- _Exercise description_
Your result should be the lines holding the word "mainwindow", copied from the entries below.

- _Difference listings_

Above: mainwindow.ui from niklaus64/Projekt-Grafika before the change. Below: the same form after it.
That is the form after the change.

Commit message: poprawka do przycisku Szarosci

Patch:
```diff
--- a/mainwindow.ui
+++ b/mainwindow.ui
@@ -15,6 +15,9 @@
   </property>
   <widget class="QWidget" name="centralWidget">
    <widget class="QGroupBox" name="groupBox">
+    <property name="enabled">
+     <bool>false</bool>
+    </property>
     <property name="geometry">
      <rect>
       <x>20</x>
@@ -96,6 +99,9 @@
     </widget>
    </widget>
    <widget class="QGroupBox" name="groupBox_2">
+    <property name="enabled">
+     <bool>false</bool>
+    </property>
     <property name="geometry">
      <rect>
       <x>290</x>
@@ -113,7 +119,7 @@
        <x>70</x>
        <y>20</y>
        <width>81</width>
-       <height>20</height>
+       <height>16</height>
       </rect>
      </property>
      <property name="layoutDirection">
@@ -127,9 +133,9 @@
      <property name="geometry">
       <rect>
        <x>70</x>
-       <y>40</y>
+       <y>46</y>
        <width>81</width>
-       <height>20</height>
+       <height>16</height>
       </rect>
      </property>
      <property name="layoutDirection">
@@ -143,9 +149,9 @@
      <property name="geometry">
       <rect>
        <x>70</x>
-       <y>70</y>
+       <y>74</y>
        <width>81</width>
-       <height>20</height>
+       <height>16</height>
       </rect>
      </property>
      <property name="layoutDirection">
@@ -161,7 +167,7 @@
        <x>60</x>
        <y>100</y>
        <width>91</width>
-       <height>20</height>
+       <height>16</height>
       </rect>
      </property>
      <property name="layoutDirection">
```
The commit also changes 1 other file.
--
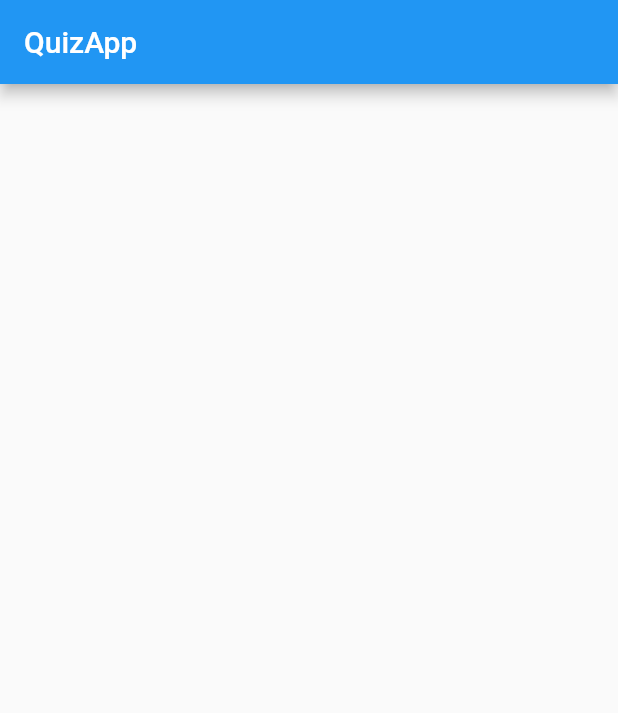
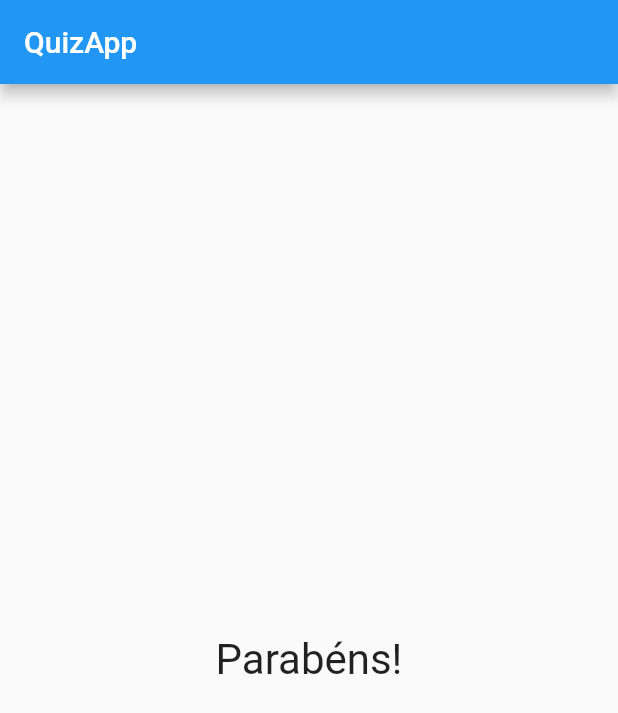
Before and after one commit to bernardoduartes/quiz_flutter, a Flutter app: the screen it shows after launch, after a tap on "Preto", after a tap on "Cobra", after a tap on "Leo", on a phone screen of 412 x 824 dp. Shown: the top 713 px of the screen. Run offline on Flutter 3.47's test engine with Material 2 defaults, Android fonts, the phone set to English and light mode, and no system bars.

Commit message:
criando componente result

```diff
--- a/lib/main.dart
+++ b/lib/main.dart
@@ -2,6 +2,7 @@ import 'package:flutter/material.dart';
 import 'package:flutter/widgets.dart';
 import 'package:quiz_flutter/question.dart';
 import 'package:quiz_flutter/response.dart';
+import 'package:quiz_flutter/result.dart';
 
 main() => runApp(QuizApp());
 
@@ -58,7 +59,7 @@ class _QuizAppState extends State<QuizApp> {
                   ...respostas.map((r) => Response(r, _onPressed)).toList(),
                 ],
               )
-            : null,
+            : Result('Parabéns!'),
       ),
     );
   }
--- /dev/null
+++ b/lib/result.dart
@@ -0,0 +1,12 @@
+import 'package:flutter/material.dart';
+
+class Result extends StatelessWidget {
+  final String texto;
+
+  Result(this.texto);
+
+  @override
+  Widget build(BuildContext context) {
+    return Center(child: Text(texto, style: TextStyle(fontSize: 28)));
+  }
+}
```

- _Solution to the exercise_
Above: mainwindow.ui from niklaus64/Projekt-Grafika before the change. Below: the same form after it.
--- a/mainwindow.ui
+++ b/mainwindow.ui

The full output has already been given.